It’s also important to note that not all organisations find remote work challenging, with 44 per cent of business leaders saying they’re not looking to change the status quo as they are happy with current flexible work practices.
“Ultimately I think in this market, you have to be really agile and open-minded as to how you’re going to solve your problems.” – David Owens, Managing Director of HR Partners by Randstad
Owens stresses that hybrid working is not a fleeting trend – it is a permanent fixture. Therefore, the focus should be on effectively navigating and overseeing its implementation rather than trying to push against it.
5. Wage inflation putting pressure on organisational sustainability
With 58 per cent of respondents expecting the cost of talent to increase, HR and business leaders will have their eyes set on managing operational costs into the new year.
Finding the balance between talent costs and talent needs will be vital for organisational sustainability.
In the face of this balancing act, what strategies businesses can take on to manage operational costs effectively while ensuring organisational sustainability?
Well, that is the million-dollar question, according to Owens.
“I think we’re reaching a point where most people realise you can’t just keep paying higher wages, because that’s a zero-sum game.
“From a recruiter’s point of view, we continue to see demand for labour. There were some notable reflections on 2021 and 2022 in relation to people being prepared to pay over the odds to secure a talent, and I think that’s begun to tail off in 2023.”

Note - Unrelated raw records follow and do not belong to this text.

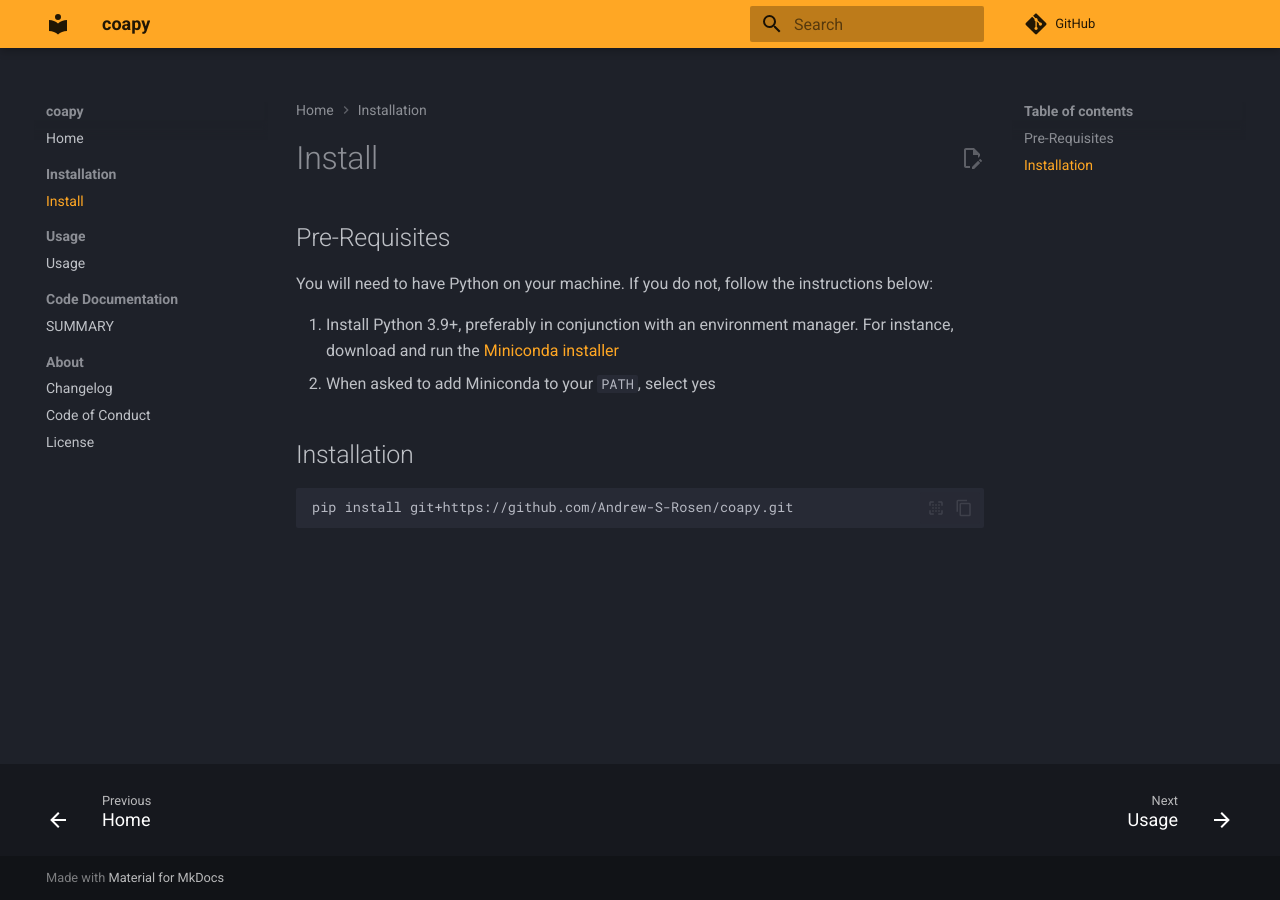
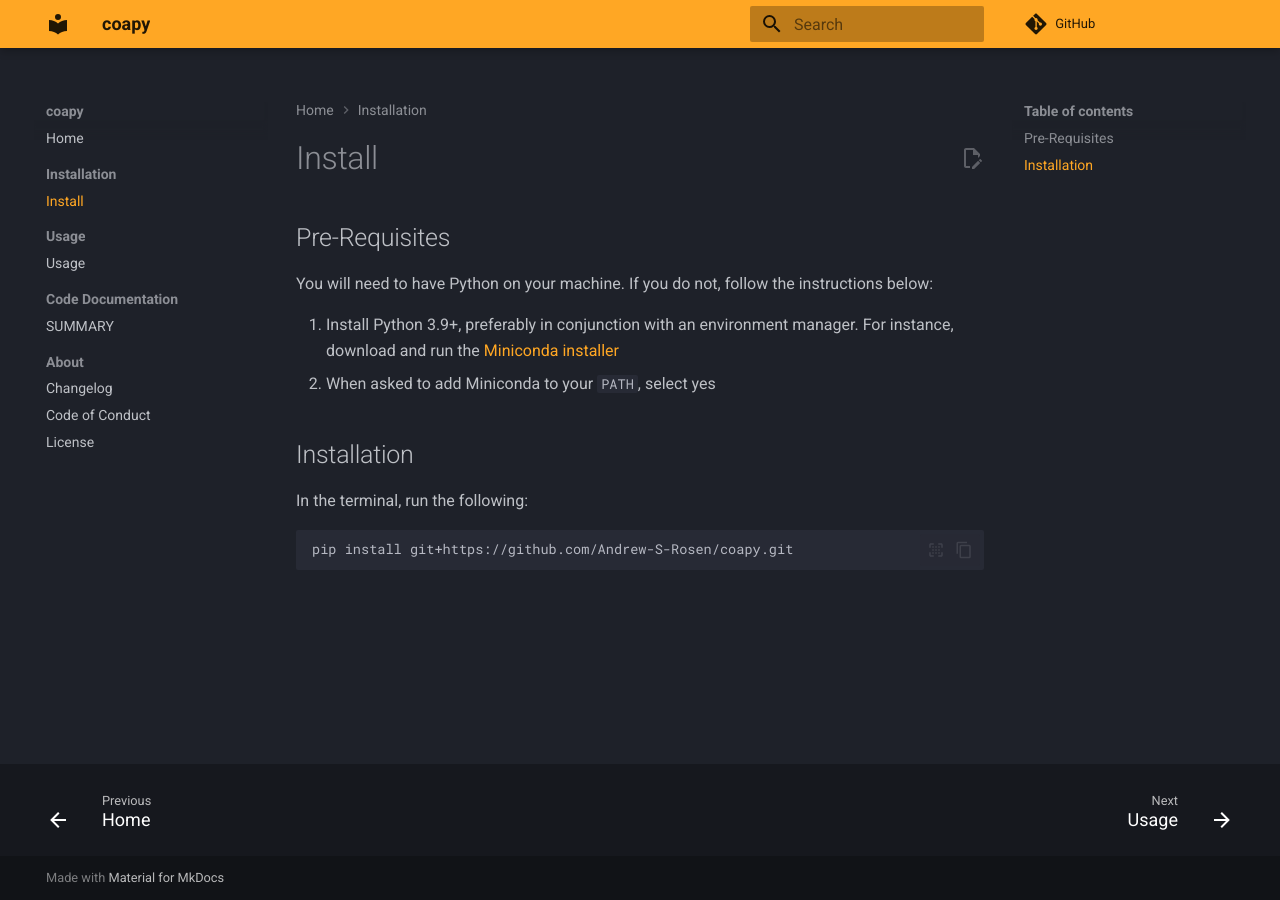
Before and after one commit to Andrew-S-Rosen/coapy, an MkDocs documentation site: the page built from docs/install.md, in a window 1280 px wide. Built offline with MkDocs 1.6.1 and Material for MkDocs 9.7.7, drawn with Linux system fonts in a browser that asks for light colours; plug-ins that fetch from the network failed and are left out; comment, search, counter and statistics services are not loaded.

Commit message:
Update install.md

````diff
--- a/docs/install.md
+++ b/docs/install.md
@@ -7,6 +7,8 @@ You will need to have Python on your machine. If you do not, follow the instruct
 
 ## Installation
 
+In the terminal, run the following:
+
 ```bash
 pip install git+https://github.com/Andrew-S-Rosen/coapy.git
 ```
````
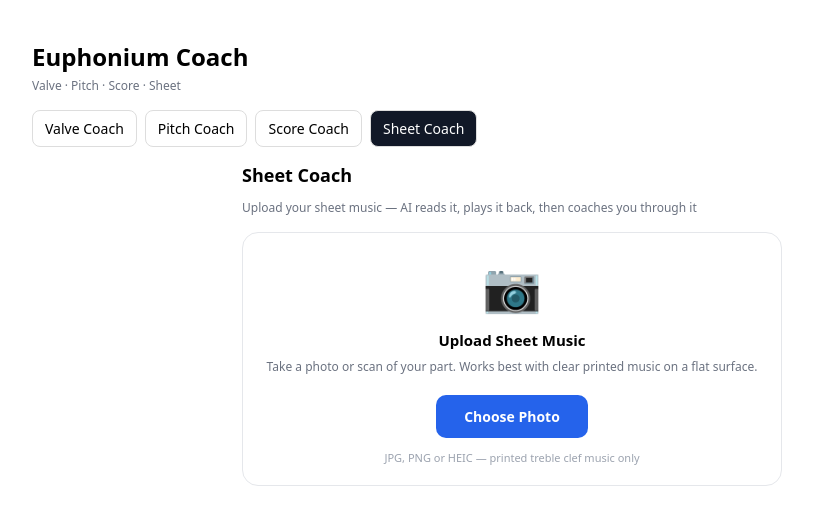
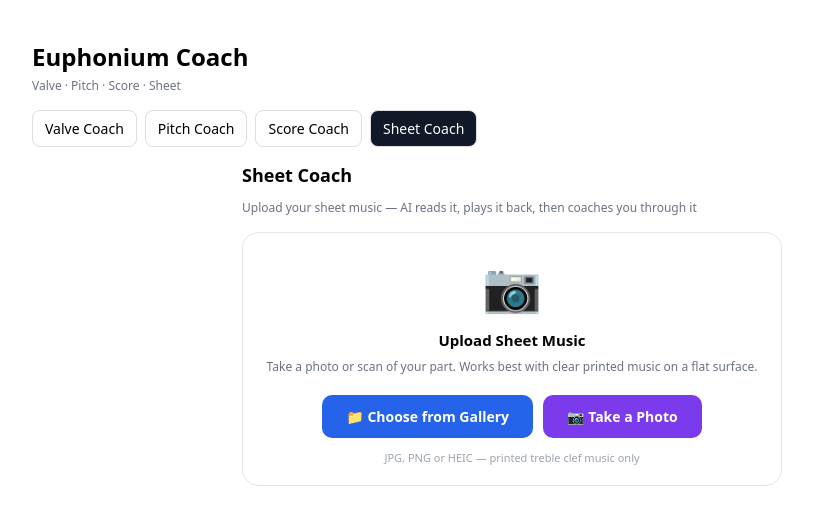
Before and after one commit to murry-galaxy/Euph-coach2, a React (Vite) app: page /sheet in a window 1280 px wide. Shown: the top 524 px of the page, without its empty margins (128-941 px from the left). Built offline with nearby package versions, Linux system fonts and the light colour scheme.

Commit message:
Update SheetCoach.jsx

```diff
--- a/src/pages/SheetCoach.jsx
+++ b/src/pages/SheetCoach.jsx
@@ -452,15 +452,26 @@ export default function SheetCoach() {
               {error}
             </div>
           )}
+          <div style={{ display:"flex", gap:10, justifyContent:"center", flexWrap:"wrap" }}>
             <label style={{
-            display:"inline-block", padding:"12px 28px", borderRadius:10,
+              display:"inline-block", padding:"12px 24px", borderRadius:10,
               background:"#2563eb", color:"white", fontWeight:700, fontSize:14,
               cursor:"pointer",
             }}>
-            Choose Photo
+              📁 Choose from Gallery
+              <input type="file" accept="image/*"
+                onChange={handleImageUpload} style={{ display:"none" }} />
+            </label>
+            <label style={{
+              display:"inline-block", padding:"12px 24px", borderRadius:10,
+              background:"#7c3aed", color:"white", fontWeight:700, fontSize:14,
+              cursor:"pointer",
+            }}>
+              📷 Take a Photo
               <input type="file" accept="image/*" capture="environment"
                 onChange={handleImageUpload} style={{ display:"none" }} />
             </label>
+          </div>
           <div style={{ fontSize:11, color:"#9ca3af", marginTop:12 }}>
             JPG, PNG or HEIC — printed treble clef music only
           </div>
```
Lines whose indentation alone changed are shown as unchanged.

Instead, what could set your organisation apart in 2024, according to Randstad, could be strategic implementation of technology, building employees’ digital and AI skill set and thinking outside of the box when it comes to how and where you secure the skills that your business needs,
What trends are you expecting to see in 2024? Let us know in the comment section and HRM will consider this for a future article.